RandallAnthony CommunicationsComment
 China is the world’s largest trading nation; embracing the renmimbi will help to increase trade flows between China and Canada, says Linda Seymour, executive vice president and country head of commercial banking at HSBC Bank Canada. supplied

China is the world’s largest trading nation; embracing the renmimbi will help to increase trade flows between China and Canada, says Linda Seymour, executive vice president and country head of commercial banking at HSBC Bank Canada. supplied

Doing business in China has always been an exercise in multiple currency conversions. To buy and sell from the Chinese, companies have historically had to convert money between U.S. dollars, China’s currency – called the renmimbi – and their own country’s currency.

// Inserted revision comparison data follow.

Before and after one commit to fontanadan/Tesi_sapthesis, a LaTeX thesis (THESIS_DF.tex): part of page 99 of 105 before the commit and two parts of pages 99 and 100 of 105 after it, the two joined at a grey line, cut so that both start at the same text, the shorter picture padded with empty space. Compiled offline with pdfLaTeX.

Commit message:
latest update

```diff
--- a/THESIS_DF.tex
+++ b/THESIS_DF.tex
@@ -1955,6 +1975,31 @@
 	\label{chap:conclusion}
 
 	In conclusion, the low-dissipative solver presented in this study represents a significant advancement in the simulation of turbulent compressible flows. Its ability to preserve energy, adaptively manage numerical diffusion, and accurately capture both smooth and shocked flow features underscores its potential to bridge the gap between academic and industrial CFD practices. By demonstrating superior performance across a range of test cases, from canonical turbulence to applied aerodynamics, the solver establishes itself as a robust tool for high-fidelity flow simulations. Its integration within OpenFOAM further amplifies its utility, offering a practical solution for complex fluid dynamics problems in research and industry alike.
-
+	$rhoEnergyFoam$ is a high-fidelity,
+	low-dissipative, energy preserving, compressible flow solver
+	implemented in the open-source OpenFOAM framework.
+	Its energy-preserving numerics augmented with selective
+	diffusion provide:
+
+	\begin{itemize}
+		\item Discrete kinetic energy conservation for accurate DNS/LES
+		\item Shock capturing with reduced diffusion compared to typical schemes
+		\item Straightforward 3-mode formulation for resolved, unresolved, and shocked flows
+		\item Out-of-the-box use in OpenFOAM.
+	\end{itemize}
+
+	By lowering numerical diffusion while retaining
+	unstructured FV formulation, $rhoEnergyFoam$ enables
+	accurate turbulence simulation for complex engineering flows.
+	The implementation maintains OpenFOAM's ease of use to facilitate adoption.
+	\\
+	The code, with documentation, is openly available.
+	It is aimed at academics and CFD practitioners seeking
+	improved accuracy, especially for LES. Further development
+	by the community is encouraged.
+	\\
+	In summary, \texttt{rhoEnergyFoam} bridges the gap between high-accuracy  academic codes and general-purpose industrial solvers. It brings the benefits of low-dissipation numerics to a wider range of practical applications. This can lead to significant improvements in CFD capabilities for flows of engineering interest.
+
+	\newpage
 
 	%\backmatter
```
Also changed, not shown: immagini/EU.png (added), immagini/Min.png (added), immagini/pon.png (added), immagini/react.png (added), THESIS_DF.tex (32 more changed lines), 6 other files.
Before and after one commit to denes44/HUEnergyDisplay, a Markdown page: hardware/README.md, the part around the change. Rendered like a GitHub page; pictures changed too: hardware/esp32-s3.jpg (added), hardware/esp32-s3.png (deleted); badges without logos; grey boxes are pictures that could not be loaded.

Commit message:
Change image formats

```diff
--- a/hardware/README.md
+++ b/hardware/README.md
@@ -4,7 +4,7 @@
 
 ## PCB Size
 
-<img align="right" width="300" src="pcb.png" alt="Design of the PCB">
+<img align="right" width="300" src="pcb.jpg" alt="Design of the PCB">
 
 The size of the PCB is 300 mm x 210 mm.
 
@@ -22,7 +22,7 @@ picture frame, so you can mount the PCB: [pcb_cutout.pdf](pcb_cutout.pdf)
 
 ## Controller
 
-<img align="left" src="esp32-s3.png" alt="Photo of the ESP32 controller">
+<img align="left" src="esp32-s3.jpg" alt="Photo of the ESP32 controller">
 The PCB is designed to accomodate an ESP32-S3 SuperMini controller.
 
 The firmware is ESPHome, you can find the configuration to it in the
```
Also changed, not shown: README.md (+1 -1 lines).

In recent years, however, the Chinese government has moved to internationalize the renmimbi – commonly referred to as RMB, yuan or redback. This means the renmimbi – which has emerged as the fifth most-used currency for global payments – can now be used to settle accounts in international trade, as well as in financial investment and currency reserve management.

With the launch in Ontario earlier this year of the first yuan trading hub in North America, doing business in China has become easier for Canadian companies.

“This gives Canadian businesses a greater ability to manage costs,” says Linda Seymour, executive vice president and country head of commercial banking at HSBC Bank Canada, which offers RMB market and banking services.

Having access to a renmimbi trading centre allows Canadian businesses to negotiate deals with Chinese customers and suppliers in RMB, which removes the risks associated with foreign exchange fluctuations. In the past, most contracts would be based on U.S. dollars – a less-than-ideal situation for Canadian companies as well as their Chinese trading partners and suppliers.

Beyond saving on currency conversion costs, the removal of foreign exchange risk could also improve Canadian companies’ ability to command better pricing from their customers and suppliers, says Ms. Seymour.

“Once you’ve removed the unknown – the unpredictability of the foreign exchange market – then the negotiating parties have a better handle on their costs and may be able to pass on some savings,” says Ms. Seymour. “Canadian companies can potentially save on the costs of their contracts.”

Having a renmimbi hub right in their own backyard will likely encourage more Canadian companies to use the Chinese currency for trade settlement with mainland China. A survey conducted earlier this year by HSBC found only three per cent of Canadian businesses had completed cross-border transactions in renmimbi. By comparison, 17 per cent of global companies and 10 per cent of U.S. companies surveyed said they used the RMB in their deals with China.

The HSBC survey – which polled more than 1,600 decision-makers from Australia, Brazil, Canada, mainland China, France, Germany, Hong Kong, Malaysia, Singapore, South Korea, Taiwan, the UAE, the U.K. and the U.S. – also found more than 60 per cent of Canadian respondents expect to increase their cross-border trade with China over the year. Yet just over 20 per cent of Canadian firms not using the RMB today plan to use it in future dealings with China.

“If you’re looking at China as a trading partner or already doing business in China, it’s critical that you start thinking of using the renmimbi in your transactions,” says Ms. Seymour. “China is the world’s largest trading nation; embracing the renmimbi will help to increase trade flows between China and Canada and allow us to diversify our trading activities beyond the historic U.S.- Canada trade corridor.”

View entire report on globeandmail.com